[Opening EXCERPTED RECORDS section]

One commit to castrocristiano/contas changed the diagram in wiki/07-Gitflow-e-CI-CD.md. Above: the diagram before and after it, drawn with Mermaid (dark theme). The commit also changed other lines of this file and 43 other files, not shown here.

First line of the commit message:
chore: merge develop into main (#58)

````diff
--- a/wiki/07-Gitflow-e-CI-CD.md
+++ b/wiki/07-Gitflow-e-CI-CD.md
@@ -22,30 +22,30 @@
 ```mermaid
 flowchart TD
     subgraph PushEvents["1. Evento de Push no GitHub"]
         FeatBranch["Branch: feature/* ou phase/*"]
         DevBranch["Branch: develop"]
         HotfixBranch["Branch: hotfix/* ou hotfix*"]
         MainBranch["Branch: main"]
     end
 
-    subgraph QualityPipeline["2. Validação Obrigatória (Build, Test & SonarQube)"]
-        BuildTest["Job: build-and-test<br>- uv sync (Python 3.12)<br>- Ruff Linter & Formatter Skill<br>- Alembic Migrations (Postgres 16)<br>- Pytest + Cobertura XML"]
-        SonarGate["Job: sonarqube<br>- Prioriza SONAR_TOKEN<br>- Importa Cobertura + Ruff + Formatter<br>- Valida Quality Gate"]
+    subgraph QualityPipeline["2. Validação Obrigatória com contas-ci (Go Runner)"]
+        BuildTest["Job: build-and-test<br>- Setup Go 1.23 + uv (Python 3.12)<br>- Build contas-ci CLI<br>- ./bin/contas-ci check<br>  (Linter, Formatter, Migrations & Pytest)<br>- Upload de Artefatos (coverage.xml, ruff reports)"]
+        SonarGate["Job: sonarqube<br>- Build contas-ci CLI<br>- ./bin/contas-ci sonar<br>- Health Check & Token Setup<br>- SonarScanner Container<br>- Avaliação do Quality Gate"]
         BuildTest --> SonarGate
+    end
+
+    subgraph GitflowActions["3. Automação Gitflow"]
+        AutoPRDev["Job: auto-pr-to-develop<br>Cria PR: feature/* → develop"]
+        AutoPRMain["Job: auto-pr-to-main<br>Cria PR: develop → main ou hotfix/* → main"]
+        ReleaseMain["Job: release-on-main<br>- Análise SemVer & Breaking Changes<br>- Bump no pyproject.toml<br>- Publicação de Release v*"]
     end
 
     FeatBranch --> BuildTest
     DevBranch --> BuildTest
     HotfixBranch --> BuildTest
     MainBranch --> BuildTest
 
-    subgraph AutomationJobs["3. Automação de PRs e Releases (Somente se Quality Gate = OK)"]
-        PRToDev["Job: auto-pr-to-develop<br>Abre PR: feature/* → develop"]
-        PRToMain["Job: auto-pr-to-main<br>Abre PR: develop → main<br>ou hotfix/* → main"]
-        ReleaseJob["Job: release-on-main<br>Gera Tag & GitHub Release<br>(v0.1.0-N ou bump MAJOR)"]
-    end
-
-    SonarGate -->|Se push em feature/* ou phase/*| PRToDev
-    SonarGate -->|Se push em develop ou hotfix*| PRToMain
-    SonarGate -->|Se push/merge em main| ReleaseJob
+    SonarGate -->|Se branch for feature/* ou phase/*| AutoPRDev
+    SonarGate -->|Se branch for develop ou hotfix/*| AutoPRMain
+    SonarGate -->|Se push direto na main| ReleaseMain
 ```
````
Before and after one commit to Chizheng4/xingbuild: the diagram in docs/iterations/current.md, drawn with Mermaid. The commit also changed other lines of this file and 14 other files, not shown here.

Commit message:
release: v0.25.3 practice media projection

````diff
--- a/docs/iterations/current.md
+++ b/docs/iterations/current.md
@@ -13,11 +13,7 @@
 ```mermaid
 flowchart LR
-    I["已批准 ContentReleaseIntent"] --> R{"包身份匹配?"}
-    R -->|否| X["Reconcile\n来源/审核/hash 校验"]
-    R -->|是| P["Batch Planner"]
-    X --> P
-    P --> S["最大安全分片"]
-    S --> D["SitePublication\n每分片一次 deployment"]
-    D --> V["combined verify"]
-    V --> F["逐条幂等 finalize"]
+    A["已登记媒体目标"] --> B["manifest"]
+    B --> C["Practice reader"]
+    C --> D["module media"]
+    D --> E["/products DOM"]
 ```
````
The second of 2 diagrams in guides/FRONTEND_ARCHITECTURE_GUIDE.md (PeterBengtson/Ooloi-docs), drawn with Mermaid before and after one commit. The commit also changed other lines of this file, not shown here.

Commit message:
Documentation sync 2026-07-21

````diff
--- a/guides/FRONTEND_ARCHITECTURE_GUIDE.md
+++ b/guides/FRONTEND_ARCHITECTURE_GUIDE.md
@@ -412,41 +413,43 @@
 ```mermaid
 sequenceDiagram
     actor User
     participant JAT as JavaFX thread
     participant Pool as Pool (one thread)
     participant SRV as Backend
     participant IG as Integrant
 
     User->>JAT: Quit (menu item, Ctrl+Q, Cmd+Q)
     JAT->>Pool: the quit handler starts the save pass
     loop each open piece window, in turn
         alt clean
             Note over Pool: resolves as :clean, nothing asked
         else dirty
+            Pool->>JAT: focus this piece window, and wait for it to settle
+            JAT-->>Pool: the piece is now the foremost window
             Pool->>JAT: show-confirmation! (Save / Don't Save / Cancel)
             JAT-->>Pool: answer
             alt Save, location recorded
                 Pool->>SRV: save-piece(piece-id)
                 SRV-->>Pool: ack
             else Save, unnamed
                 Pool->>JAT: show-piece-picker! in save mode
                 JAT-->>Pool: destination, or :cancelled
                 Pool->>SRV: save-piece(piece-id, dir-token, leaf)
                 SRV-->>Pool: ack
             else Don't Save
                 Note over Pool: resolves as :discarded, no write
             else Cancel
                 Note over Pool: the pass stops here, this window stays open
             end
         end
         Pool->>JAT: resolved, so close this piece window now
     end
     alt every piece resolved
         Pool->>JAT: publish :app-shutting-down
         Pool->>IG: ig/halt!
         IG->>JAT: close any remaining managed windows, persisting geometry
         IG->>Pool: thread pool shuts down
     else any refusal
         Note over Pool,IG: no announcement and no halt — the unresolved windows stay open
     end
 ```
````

[Closing EXCERPTED RECORDS section]

§ **YOUR INSTRUCTIONS**: Your job here is to copy the entries above exactly.

§ **THE COMPLETED TASK**:
One commit to castrocristiano/contas changed the diagram in wiki/07-Gitflow-e-CI-CD.md. Above: the diagram before and after it, drawn with Mermaid (dark theme). The commit also changed other lines of this file and 43 other files, not shown here.

First line of the commit message:
chore: merge develop into main (#58)

````diff
--- a/wiki/07-Gitflow-e-CI-CD.md
+++ b/wiki/07-Gitflow-e-CI-CD.md
@@ -22,30 +22,30 @@
 ```mermaid
 flowchart TD
     subgraph PushEvents["1. Evento de Push no GitHub"]
         FeatBranch["Branch: feature/* ou phase/*"]
         DevBranch["Branch: develop"]
         HotfixBranch["Branch: hotfix/* ou hotfix*"]
         MainBranch["Branch: main"]
     end
 
-    subgraph QualityPipeline["2. Validação Obrigatória (Build, Test & SonarQube)"]
-        BuildTest["Job: build-and-test<br>- uv sync (Python 3.12)<br>- Ruff Linter & Formatter Skill<br>- Alembic Migrations (Postgres 16)<br>- Pytest + Cobertura XML"]
-        SonarGate["Job: sonarqube<br>- Prioriza SONAR_TOKEN<br>- Importa Cobertura + Ruff + Formatter<br>- Valida Quality Gate"]
+    subgraph QualityPipeline["2. Validação Obrigatória com contas-ci (Go Runner)"]
+        BuildTest["Job: build-and-test<br>- Setup Go 1.23 + uv (Python 3.12)<br>- Build contas-ci CLI<br>- ./bin/contas-ci check<br>  (Linter, Formatter, Migrations & Pytest)<br>- Upload de Artefatos (coverage.xml, ruff reports)"]
+        SonarGate["Job: sonarqube<br>- Build contas-ci CLI<br>- ./bin/contas-ci sonar<br>- Health Check & Token Setup<br>- SonarScanner Container<br>- Avaliação do Quality Gate"]
         BuildTest --> SonarGate
+    end
+
+    subgraph GitflowActions["3. Automação Gitflow"]
+        AutoPRDev["Job: auto-pr-to-develop<br>Cria PR: feature/* → develop"]
+        AutoPRMain["Job: auto-pr-to-main<br>Cria PR: develop → main ou hotfix/* → main"]
+        ReleaseMain["Job: release-on-main<br>- Análise SemVer & Breaking Changes<br>- Bump no pyproject.toml<br>- Publicação de Release v*"]
     end
 
     FeatBranch --> BuildTest
     DevBranch --> BuildTest
     HotfixBranch --> BuildTest
     MainBranch --> BuildTest
 
-    subgraph AutomationJobs["3. Automação de PRs e Releases (Somente se Quality Gate = OK)"]
-        PRToDev["Job: auto-pr-to-develop<br>Abre PR: feature/* → develop"]
-        PRToMain["Job: auto-pr-to-main<br>Abre PR: develop → main<br>ou hotfix/* → main"]
-        ReleaseJob["Job: release-on-main<br>Gera Tag & GitHub Release<br>(v0.1.0-N ou bump MAJOR)"]
-    end
-
-    SonarGate -->|Se push em feature/* ou phase/*| PRToDev
-    SonarGate -->|Se push em develop ou hotfix*| PRToMain
-    SonarGate -->|Se push/merge em main| ReleaseJob
+    SonarGate -->|Se branch for feature/* ou phase/*| AutoPRDev
+    SonarGate -->|Se branch for develop ou hotfix/*| AutoPRMain
+    SonarGate -->|Se push direto na main| ReleaseMain
 ```
````
Before and after one commit to Chizheng4/xingbuild: the diagram in docs/iterations/current.md, drawn with Mermaid. The commit also changed other lines of this file and 14 other files, not shown here.

Commit message:
release: v0.25.3 practice media projection

````diff
--- a/docs/iterations/current.md
+++ b/docs/iterations/current.md
@@ -13,11 +13,7 @@
 ```mermaid
 flowchart LR
-    I["已批准 ContentReleaseIntent"] --> R{"包身份匹配?"}
-    R -->|否| X["Reconcile\n来源/审核/hash 校验"]
-    R -->|是| P["Batch Planner"]
-    X --> P
-    P --> S["最大安全分片"]
-    S --> D["SitePublication\n每分片一次 deployment"]
-    D --> V["combined verify"]
-    V --> F["逐条幂等 finalize"]
+    A["已登记媒体目标"] --> B["manifest"]
+    B --> C["Practice reader"]
+    C --> D["module media"]
+    D --> E["/products DOM"]
 ```
````
The second of 2 diagrams in guides/FRONTEND_ARCHITECTURE_GUIDE.md (PeterBengtson/Ooloi-docs), drawn with Mermaid before and after one commit. The commit also changed other lines of this file, not shown here.

Commit message:
Documentation sync 2026-07-21

````diff
--- a/guides/FRONTEND_ARCHITECTURE_GUIDE.md
+++ b/guides/FRONTEND_ARCHITECTURE_GUIDE.md
@@ -412,41 +413,43 @@
 ```mermaid
 sequenceDiagram
     actor User
     participant JAT as JavaFX thread
     participant Pool as Pool (one thread)
     participant SRV as Backend
     participant IG as Integrant
 
     User->>JAT: Quit (menu item, Ctrl+Q, Cmd+Q)
     JAT->>Pool: the quit handler starts the save pass
     loop each open piece window, in turn
         alt clean
             Note over Pool: resolves as :clean, nothing asked
         else dirty
+            Pool->>JAT: focus this piece window, and wait for it to settle
+            JAT-->>Pool: the piece is now the foremost window
             Pool->>JAT: show-confirmation! (Save / Don't Save / Cancel)
             JAT-->>Pool: answer
             alt Save, location recorded
                 Pool->>SRV: save-piece(piece-id)
                 SRV-->>Pool: ack
             else Save, unnamed
                 Pool->>JAT: show-piece-picker! in save mode
                 JAT-->>Pool: destination, or :cancelled
                 Pool->>SRV: save-piece(piece-id, dir-token, leaf)
                 SRV-->>Pool: ack
             else Don't Save
                 Note over Pool: resolves as :discarded, no write
             else Cancel
                 Note over Pool: the pass stops here, this window stays open
             end
         end
         Pool->>JAT: resolved, so close this piece window now
     end
     alt every piece resolved
         Pool->>JAT: publish :app-shutting-down
         Pool->>IG: ig/halt!
         IG->>JAT: close any remaining managed windows, persisting geometry
         IG->>Pool: thread pool shuts down
     else any refusal
         Note over Pool,IG: no announcement and no halt — the unresolved windows stay open
     end
 ```
````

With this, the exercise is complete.